WOLA: Advocacy for Human Rights in the Americas
4 Apr 2017 | Commentary

Who Has Answers for Victims of Paramilitarism in Colombia?

On February 4, 2001 Julio Henríquez Santamaría stood tall as he led a community meeting in Calabazo, a small municipality in the Magdalena department in northern Colombia. Mr. Henríquez had been organizing farmers to replace illegal crops like coca with cacao instead. His initiatives challenged the illegal activity of known paramilitary leader Hernán Giraldo Serna, making Henríquez the target of threats and harassment. Halfway through the community meeting, Mr. Henríquez was abducted, thrown in the back of a pickup truck, and disappeared.

On March 3, Henríquez’s  two daughters, Bela and Nadiezhda, and wife, Zulma Henríquez, recounted in painful detail the family’s traumatic experience during Serna’s sentencing hearing for drug trafficking chargers at the U.S. District Court for the District of Columbia. The three became the first foreign victims to be heard in the U.S. Court system under the U.S. Crime Victims’ Rights Act (CVRA).

According to Zulma, following the kidnapping and disappearance of her husband, she hurried back to Santa Marta with her children so that she could search for her husband. Community groups organized search groups to investigate the kidnapping, even though it was widely understood that Serna’s men were behind the kidnapping and disappearance. According to Nadiezhda, Henríquez’s  oldest daughter, “no one, nothing, nobody informed us — nobody gave us details on what they saw…There was fear and control. If Giraldo Serna didn’t authorize anyone to say where he was buried, no one was going to say it.”

Years later, during the Justice and Peace Process led by President Alvaro Uribe’s administration, Giraldo Serna’s lawyers provided coordinates that led to Henríquez’s decomposed body, which was later exhumed.  Given Colombia’s long and strained history with war, drugs, and paramilitaries, the family refused to turn the body over to the state, as many of the paramilitary leaders were the law and order force in many regions.

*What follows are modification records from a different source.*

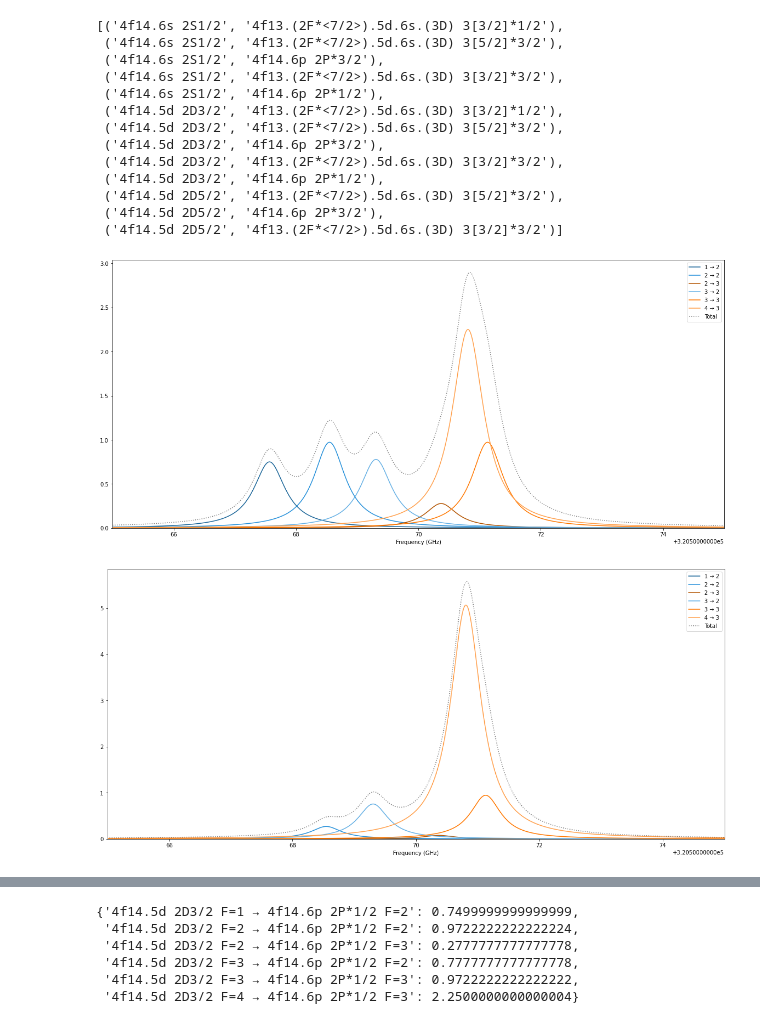
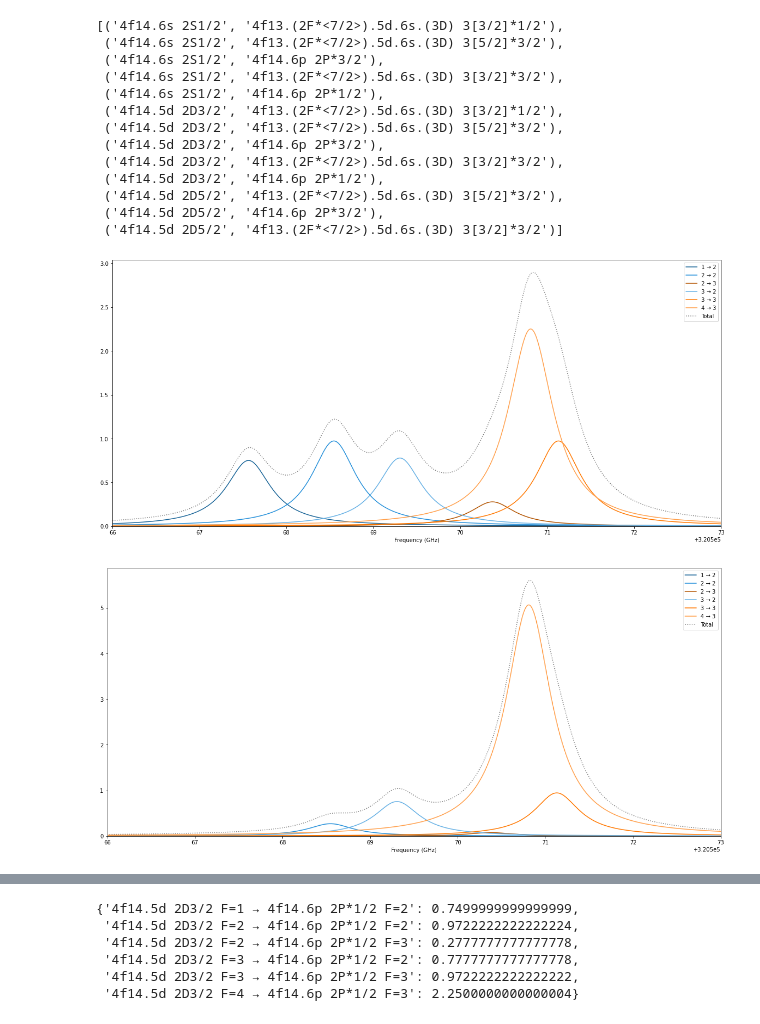
Before and after one commit to thomasdellaert/Atom-Toolkit, a Jupyter notebook: testing.ipynb, the cells around one changed output, grey strips where cells are left out. Drawn from its saved outputs; the diff is of its cells as text; code cells hidden in the pictures.

```diff
--- a/testing.ipynb
+++ b/testing.ipynb
@@ -113,23 +113,30 @@ pprint(a.list_transitions())
 # %%
 %matplotlib inline
 
 plt.figure(figsize=(20, 9))
 
 lineshape = lineshapes.LorentzianLineShape(gamma=.1*6.28, ampl=1.0)
 mod_lineshape = lineshapes.ModLorentzianLineShape(gamma=.5, ampl=1.0, depth=0, mod_freq_GHz=0.8)
 
 graphers.plot_spectrum(a.transitions[('4f14.5d 2D3/2', '4f13.(2F*<7/2>).5d.6s.(3D) 3[3/2]*1/2')],
                        lineshape=lineshape, coloring='u', num_points=3000)
-plt.xlim(3.205e5+65, 3.205e5+75)
+plt.xlim(3.205e5+66, 3.205e5+73)
+
+# from src.lineshapes import lorentzian
+# import numpy as np
+# x_vals = np.linspace(3.205e5+65, 3.205e5+75, 4000)
+# y_vals = lorentzian(x_vals, 320570-.535, gamma=1.5, ampl=1.) + lorentzian(x_vals, 320570+1.275, gamma=0.5, ampl=2.5)
+# plt.plot(x_vals, y_vals, 'g')
+
 plt.show()
 # %% [output]
-[figure, old version]
+[figure, new version]
 # %%
 %matplotlib inline
 
 plt.figure(figsize=(20, 9))
 
-lineshape = lineshapes.LorentzianLineShape(gamma=.6, ampl=1.0)
+lineshape = lineshapes.LorentzianLineShape(gamma=.1*6.28, ampl=1.0)
 mod_lineshape = lineshapes.ModLorentzianLineShape(gamma=.5, ampl=1.0, depth=0, mod_freq_GHz=0.8)
 
 ampl_dict = {'4f14.5d 2D3/2 F=1 → 4f13.(2F*<7/2>).5d.6s.(3D) 3[3/2]*1/2 F=2': 0.,
@@ -141,10 +148,11 @@ ampl_dict = {'4f14.5d 2D3/2 F=1 → 4f13.(2F*<7/2>).5d.6s.(3D) 3[3/2]*1/2 F=2':
 
 graphers.plot_spectrum(a.transitions[('4f14.5d 2D3/2', '4f13.(2F*<7/2>).5d.6s.(3D) 3[3/2]*1/2')],
                        lineshape=lineshape, coloring='u', num_points=3000, ampl_dict = ampl_dict)
-plt.xlim(3.205e5+65, 3.205e5+75)
+plt.xlim(3.205e5+66, 3.205e5+73)
+
 plt.show()
 # %% [output]
-[figure, old version]
+[figure, new version]
 # %%
 pprint([(s.name, str(s.freq.to('THz')), s.rel_strength) for s in a.transitions[('4f14.5d 2D3/2', '4f13.(2F*<7/2>).5d.6s.(3D) 3[3/2]*1/2')].subtransitions.values()])
 # %% [output]
```
Also changed, not shown: parts of 1 cell of this notebook, 8 other files.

Giraldo Serna was one of the ruthless leaders known to give orders. Known as El Patron or El taladro (The Drill), he was responsible for leading drug operations, homicides, and also responsible for the rape of several girls under the age of 14.

In 2008, along with 13 other paramilitary leaders, Serna was suddenly extradited to the United States after President Uribe claimed that he had not cooperated with investigators and had continued to commit crimes from prison. His extradition meant a lost opportunity for truth, and justice for the Henríquez family.

In 2009, the Henríquez family filed to be recognized as victims under the Crime Victims’ Rights Act of 2004. Their pursuit to honor the memory of Julio Henriquez Santamaria finally put the family in front of their victimizer. Serna did not flinch, make any gestures, or react to the tragic recounting of the family’s suffering. When asked if he wished to state anything for the record, Serna simply shook his head and his lawyer explained he had written a letter asking for forgiveness.

After more than 5 hours, the judge finally sentenced Serna to sixteen and half years in federal prison on drug trafficking charges.

Truth and Justice for Victims of the Conflict

The extradition of Serna to the United States with other known paramilitary leaders meant that other families in Colombia were not able to learn the truth behind their family members’ disappearance or death. As the Center for Justice and Accountability noted, the Justice and Peace Law initially failed “to provide adequate incentives for truth telling and reparations.”

In 2006, the Colombian Constitutional Court strengthened the Justice and Peace Law, granting victims a central role, increasing the maximum punishment to eight years in prison, and demanding full and truthful confessions.

It is impossible to know how things would have been different if the leaders had not been extradited — whether more truth would have been divulged, whether greater or quicker justice would have been done, and whether the paramilitary groups would have been more successfully, or less successfully, dismantled.

As Colombia enters a new process of transitional justice following the signing of the peace accords, victims face a renewed opportunity to seek truth, justice, reparations and assurance of non-repetition. The approved law, the Special Jurisdiction for Peace, will be the mechanism that establishes the parameters for judging those responsible for crimes against humanity and serious war crimes committed during the armed conflict.

WOLA has already expressed concerns over the reconciled text of the law that waters down the definition of command responsibility, likely prompting military officers to avoid punishment. A separate concern is that it will be much harder to prosecute civilians who aided illegal armed groups and participated in the armed conflict as their participation in the Special Jurisdiction for Peace is now voluntary.

Colombia’s Constitutional Court is once again tasked with giving the final say about the strength of the law, and if it falls inline with international standards. Successful implementation of this new transitional justice model will be a dignified opportunity for victims, like the Henríquez family, to be at the center of a process where their rights to learn the full truth of past events, receive reparations, and obtain guarantees of non-repetition will be truly satisfied.